What is the route of this migration?
One of the longest recorded migrations undertakes by zebras is along the Chobe River Floodplains. The herds prefer to spend the dry seasons on this river basin as it serves as a good source for water and grass. But as the rains start to come they keep moving south towards the Nxai Pan National park. This journey is several weeks long and especially difficult for the young ones. The herds spend considerable amount of time, months at a stretch, grazing on the Nxai grounds before returning to Chobe floodplains again.
What do the researchers say?
According to Robin Naidoo, the lead researcher of the team who spent 2 years studying the migration pattern of zebras across the great plains of Africa, state,” the straight route followed by the herds were rather unusual. It almost felt like they were following a straight north-south direction across the river plains. But the distance covered by these zebras was completely unexpected. They covered 311 miles within a span of weeks. People were completely ignorant of the fact that something of this magnitude was occurring each year in some part of this world”. The scientists and researchers from WWF and ministry of environment and tourism, Namibia knew has a whiff of something odd occurring, as “the herds would simply disappear from Nxai National Park during the summers and spring up on the floodplains of Salambala each year.

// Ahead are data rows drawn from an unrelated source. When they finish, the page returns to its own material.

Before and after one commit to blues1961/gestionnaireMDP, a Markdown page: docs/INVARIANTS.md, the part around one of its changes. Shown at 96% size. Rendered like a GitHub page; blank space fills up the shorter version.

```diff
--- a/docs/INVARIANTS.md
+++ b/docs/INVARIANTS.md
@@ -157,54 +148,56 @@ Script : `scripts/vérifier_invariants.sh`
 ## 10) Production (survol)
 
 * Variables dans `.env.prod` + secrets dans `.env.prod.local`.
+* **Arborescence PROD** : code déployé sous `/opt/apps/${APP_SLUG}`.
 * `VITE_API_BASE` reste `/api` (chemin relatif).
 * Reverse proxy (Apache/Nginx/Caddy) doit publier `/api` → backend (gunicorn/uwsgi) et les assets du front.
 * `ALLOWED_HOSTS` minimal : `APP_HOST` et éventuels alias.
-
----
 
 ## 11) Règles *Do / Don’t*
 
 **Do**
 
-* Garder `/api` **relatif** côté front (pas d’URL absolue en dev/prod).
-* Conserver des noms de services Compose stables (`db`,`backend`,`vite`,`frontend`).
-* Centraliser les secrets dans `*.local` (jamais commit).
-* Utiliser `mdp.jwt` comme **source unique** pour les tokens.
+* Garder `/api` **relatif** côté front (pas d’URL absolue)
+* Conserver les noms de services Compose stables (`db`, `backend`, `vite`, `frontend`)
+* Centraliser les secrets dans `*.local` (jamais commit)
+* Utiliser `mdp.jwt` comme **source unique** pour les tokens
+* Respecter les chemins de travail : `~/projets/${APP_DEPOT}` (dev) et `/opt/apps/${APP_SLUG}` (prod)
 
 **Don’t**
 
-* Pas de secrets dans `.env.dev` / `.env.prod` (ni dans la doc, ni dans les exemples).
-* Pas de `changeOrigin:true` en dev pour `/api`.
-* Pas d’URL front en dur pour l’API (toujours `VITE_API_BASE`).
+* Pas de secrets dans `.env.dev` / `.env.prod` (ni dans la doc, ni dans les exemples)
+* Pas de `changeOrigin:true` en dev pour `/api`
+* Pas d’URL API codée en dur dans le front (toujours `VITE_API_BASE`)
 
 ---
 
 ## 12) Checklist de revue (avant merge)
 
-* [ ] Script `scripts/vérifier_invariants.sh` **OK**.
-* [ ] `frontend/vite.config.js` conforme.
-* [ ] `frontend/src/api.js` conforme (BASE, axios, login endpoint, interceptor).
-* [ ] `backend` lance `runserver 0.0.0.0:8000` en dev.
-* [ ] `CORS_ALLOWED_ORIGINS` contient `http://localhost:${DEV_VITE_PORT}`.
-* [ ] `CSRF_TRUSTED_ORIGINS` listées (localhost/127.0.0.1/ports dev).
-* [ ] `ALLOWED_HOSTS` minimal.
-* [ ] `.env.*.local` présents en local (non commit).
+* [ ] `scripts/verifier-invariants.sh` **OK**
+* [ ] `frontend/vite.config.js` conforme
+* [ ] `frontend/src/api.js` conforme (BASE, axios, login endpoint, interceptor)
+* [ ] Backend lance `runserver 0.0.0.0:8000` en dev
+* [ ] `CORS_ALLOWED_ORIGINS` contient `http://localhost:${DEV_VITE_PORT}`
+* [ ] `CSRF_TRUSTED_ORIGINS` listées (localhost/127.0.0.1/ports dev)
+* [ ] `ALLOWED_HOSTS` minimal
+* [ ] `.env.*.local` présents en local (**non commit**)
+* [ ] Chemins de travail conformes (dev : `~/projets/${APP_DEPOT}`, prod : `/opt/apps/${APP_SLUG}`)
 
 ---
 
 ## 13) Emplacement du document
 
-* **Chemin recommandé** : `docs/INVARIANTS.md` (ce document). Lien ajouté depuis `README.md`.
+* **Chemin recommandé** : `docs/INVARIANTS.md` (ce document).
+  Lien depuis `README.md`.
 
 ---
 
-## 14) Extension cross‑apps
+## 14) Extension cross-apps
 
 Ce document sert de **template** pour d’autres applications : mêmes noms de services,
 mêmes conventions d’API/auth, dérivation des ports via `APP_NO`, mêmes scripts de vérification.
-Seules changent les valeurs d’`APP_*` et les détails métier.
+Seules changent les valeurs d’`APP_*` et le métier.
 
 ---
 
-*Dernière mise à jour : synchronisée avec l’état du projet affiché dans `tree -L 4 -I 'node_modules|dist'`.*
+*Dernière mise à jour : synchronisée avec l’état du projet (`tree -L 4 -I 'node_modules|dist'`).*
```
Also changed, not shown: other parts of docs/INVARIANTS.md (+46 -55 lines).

But something this huge was beyond their imagination”, says Naidoo.
What makes this migration unique?
“There were several other similar destinations nearby the floodplains where they graze during the summers, however some unknown reason causes these herds to choose a far away destination like the Nxai National Park each year”, ponders Robin Naidoo. But researches on animal migration suggest that herds are more likely to stick to their traditional routes to the closest meter even if there have been changes in water resources and grazing grounds over the years. “Since zebras are social animals it is very much possible that they follow this route as a result of transmission of knowledge about landscape and routes over the generations”, concludes Naidoo with his research team.
There may also be a genetic basis for such a bizarre route and distance, but yet more is to be found out from further studies conducted on the herds of zebras that undertake this arduous journey every year for survival.